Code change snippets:
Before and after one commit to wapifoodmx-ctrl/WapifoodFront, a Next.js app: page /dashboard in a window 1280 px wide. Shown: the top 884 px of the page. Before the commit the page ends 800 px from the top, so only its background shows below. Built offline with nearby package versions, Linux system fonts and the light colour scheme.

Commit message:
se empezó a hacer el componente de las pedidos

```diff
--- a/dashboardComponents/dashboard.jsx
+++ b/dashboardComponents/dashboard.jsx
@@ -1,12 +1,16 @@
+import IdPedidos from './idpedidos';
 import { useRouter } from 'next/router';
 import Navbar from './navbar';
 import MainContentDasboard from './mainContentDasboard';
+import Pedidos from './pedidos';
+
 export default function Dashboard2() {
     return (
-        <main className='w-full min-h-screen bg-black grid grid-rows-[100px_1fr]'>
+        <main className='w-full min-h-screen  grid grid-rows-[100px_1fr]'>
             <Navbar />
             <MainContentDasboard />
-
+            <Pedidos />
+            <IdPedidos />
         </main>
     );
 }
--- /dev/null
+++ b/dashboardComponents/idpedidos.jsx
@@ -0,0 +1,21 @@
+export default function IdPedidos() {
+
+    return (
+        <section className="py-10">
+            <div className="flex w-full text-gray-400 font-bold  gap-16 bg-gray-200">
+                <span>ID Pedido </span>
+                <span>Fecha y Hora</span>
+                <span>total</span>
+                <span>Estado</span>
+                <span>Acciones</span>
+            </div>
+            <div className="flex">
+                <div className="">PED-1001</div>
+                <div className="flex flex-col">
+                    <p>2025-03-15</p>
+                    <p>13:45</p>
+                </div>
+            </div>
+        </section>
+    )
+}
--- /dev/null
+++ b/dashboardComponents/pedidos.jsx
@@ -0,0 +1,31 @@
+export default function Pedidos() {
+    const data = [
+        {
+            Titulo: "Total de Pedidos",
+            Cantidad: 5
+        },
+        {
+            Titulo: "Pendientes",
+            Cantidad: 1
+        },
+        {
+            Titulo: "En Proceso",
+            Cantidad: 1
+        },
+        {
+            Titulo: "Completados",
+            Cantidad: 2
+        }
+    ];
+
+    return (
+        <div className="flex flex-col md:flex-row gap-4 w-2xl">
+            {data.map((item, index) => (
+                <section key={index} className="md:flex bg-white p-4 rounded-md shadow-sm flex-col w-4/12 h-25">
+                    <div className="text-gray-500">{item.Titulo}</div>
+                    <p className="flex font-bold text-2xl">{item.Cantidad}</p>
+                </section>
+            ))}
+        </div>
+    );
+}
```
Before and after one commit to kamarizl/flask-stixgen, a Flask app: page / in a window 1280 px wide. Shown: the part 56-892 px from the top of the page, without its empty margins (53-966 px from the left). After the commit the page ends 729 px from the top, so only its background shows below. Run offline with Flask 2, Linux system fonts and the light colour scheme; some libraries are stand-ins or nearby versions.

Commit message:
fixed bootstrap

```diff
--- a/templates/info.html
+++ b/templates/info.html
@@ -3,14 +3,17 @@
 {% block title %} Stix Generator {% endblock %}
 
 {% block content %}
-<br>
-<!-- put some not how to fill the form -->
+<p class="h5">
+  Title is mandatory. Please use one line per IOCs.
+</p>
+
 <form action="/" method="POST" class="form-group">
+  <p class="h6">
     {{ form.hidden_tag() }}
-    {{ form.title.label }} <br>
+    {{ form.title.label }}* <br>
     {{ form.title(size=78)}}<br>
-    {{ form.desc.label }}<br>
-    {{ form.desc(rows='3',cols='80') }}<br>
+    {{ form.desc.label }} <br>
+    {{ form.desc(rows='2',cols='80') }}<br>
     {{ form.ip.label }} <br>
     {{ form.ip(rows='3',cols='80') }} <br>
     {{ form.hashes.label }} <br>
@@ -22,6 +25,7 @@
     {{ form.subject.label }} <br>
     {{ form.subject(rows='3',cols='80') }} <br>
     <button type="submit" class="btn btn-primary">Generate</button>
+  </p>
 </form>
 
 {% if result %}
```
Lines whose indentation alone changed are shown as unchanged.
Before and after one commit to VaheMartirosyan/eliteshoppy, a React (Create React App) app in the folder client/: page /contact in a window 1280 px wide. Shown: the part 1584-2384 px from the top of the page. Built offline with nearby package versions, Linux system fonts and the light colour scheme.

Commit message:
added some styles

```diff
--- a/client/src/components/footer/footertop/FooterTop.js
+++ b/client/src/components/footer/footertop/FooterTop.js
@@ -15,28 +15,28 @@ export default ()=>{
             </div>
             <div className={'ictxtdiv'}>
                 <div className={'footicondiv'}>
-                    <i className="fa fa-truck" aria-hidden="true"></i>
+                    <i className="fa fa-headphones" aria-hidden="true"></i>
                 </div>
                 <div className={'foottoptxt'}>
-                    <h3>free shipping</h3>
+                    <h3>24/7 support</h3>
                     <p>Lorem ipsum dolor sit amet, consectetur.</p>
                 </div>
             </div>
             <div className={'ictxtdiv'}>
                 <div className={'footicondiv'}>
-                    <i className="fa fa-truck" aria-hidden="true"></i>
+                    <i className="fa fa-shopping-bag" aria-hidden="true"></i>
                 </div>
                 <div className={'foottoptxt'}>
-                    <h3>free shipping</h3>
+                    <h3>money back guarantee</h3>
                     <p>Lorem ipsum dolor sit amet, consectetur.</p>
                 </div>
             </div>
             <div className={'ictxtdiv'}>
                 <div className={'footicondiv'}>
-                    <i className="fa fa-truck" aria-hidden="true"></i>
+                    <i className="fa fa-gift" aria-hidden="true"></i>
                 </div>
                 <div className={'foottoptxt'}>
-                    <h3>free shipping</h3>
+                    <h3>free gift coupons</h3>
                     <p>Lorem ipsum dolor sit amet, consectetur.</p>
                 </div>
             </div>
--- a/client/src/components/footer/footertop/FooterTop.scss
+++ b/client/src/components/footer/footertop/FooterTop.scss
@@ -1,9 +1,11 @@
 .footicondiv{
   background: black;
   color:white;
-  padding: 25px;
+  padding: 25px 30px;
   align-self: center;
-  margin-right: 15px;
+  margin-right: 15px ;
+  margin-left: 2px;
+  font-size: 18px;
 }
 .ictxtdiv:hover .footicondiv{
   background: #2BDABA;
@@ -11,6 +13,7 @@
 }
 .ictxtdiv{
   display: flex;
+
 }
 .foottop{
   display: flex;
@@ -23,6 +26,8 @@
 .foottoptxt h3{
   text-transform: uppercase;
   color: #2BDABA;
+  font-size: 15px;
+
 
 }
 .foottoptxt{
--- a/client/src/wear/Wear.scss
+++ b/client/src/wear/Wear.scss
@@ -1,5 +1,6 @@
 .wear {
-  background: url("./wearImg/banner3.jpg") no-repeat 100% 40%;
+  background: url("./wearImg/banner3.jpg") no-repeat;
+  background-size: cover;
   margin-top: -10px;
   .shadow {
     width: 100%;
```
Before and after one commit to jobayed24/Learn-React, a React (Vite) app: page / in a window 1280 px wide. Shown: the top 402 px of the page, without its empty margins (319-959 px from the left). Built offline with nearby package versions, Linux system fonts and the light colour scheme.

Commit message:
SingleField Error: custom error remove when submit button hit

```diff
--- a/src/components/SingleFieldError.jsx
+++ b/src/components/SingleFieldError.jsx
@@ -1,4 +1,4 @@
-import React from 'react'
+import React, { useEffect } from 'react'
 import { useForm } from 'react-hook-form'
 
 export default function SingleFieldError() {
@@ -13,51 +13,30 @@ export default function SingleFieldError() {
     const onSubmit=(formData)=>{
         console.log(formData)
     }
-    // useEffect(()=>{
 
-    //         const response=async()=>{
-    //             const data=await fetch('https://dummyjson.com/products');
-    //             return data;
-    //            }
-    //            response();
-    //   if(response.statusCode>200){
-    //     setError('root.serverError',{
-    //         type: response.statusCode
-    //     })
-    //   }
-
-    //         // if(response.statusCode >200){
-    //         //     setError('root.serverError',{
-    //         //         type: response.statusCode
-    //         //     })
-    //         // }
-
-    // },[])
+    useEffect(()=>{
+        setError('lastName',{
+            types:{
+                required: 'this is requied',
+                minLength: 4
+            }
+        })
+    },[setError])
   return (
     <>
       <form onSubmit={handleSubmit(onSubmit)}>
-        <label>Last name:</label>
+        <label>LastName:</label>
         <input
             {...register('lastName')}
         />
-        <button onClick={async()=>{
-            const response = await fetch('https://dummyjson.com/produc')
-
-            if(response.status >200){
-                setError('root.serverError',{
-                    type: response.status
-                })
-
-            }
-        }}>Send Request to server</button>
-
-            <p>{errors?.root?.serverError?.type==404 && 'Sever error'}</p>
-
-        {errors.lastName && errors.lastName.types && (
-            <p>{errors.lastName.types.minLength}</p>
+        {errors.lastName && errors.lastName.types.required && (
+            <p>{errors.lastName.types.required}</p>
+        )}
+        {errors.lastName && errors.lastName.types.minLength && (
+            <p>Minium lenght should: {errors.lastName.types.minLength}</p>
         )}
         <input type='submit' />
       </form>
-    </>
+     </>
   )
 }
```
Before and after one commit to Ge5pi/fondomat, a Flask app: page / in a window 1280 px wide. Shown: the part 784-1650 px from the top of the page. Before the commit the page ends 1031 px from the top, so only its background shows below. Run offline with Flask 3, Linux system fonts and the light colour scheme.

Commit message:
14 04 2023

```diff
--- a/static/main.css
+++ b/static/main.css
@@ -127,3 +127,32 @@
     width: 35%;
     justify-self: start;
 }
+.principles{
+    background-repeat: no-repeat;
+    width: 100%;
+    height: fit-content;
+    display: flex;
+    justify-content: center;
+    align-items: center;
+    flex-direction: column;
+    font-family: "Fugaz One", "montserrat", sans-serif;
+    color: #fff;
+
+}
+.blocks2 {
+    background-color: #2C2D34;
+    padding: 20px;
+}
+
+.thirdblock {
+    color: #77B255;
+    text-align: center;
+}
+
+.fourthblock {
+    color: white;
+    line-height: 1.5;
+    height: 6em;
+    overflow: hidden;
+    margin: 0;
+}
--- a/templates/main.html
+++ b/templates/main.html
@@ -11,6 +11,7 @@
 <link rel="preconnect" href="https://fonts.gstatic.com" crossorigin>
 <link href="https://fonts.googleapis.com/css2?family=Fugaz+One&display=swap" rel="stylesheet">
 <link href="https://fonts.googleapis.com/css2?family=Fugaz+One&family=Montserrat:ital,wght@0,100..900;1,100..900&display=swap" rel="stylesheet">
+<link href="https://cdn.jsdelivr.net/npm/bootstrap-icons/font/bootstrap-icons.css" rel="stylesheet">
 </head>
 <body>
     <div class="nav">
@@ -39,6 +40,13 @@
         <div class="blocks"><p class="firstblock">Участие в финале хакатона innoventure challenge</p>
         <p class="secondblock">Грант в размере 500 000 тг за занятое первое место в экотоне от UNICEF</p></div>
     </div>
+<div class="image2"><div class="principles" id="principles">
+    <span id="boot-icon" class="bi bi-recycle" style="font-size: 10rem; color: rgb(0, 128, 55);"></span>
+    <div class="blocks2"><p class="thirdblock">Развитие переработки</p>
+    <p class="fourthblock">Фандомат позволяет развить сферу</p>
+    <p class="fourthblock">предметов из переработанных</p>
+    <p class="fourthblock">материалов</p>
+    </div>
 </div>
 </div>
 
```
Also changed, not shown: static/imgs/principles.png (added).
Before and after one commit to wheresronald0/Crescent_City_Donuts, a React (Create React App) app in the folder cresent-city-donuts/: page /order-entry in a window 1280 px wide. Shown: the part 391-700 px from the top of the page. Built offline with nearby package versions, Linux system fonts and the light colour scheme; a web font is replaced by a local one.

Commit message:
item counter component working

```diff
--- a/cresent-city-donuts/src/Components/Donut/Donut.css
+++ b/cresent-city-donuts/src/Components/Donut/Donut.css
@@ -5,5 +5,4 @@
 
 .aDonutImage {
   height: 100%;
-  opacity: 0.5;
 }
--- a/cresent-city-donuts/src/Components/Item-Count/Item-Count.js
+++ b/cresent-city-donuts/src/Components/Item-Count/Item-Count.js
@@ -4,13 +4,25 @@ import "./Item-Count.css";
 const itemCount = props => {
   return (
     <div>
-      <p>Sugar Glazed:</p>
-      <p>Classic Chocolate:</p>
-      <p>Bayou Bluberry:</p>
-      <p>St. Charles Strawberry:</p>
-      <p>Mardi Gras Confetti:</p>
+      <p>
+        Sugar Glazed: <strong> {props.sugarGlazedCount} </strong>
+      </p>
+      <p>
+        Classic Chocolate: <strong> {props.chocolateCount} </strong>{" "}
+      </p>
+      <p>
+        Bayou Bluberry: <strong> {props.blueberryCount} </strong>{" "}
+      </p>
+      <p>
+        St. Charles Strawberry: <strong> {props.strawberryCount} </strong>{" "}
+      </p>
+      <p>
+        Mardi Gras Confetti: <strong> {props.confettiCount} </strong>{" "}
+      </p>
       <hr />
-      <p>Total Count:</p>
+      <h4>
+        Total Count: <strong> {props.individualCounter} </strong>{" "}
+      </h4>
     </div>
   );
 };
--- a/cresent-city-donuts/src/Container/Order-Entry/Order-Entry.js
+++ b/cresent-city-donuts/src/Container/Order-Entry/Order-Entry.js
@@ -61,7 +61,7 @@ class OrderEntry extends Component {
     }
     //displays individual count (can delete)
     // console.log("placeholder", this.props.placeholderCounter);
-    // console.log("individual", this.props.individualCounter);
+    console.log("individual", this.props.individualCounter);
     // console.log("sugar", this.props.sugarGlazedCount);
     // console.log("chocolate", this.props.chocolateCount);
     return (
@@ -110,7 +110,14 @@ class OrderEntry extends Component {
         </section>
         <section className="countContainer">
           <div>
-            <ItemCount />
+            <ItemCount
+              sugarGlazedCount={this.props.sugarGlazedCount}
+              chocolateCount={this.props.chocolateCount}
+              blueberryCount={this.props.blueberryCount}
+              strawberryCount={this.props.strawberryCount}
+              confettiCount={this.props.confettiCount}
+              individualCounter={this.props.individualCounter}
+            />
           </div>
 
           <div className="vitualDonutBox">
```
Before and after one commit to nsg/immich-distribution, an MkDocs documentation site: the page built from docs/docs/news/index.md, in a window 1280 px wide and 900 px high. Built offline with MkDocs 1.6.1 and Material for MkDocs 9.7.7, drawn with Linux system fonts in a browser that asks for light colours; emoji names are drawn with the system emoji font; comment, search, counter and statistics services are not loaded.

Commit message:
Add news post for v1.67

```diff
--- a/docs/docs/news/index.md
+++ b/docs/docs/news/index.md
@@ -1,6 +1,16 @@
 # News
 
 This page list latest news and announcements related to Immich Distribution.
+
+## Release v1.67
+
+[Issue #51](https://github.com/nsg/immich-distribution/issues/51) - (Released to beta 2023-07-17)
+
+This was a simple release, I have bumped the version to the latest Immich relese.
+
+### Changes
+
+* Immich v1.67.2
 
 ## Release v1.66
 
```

EXERCISE: Scan the lines above for the word "types", then copy each line that has it.

EXERCISE SOLUTION:
+            types:{
-        {errors.lastName && errors.lastName.types && (
-            <p>{errors.lastName.types.minLength}</p>
+        {errors.lastName && errors.lastName.types.required && (
+            <p>{errors.lastName.types.required}</p>
+        {errors.lastName && errors.lastName.types.minLength && (
+            <p>Minium lenght should: {errors.lastName.types.minLength}</p>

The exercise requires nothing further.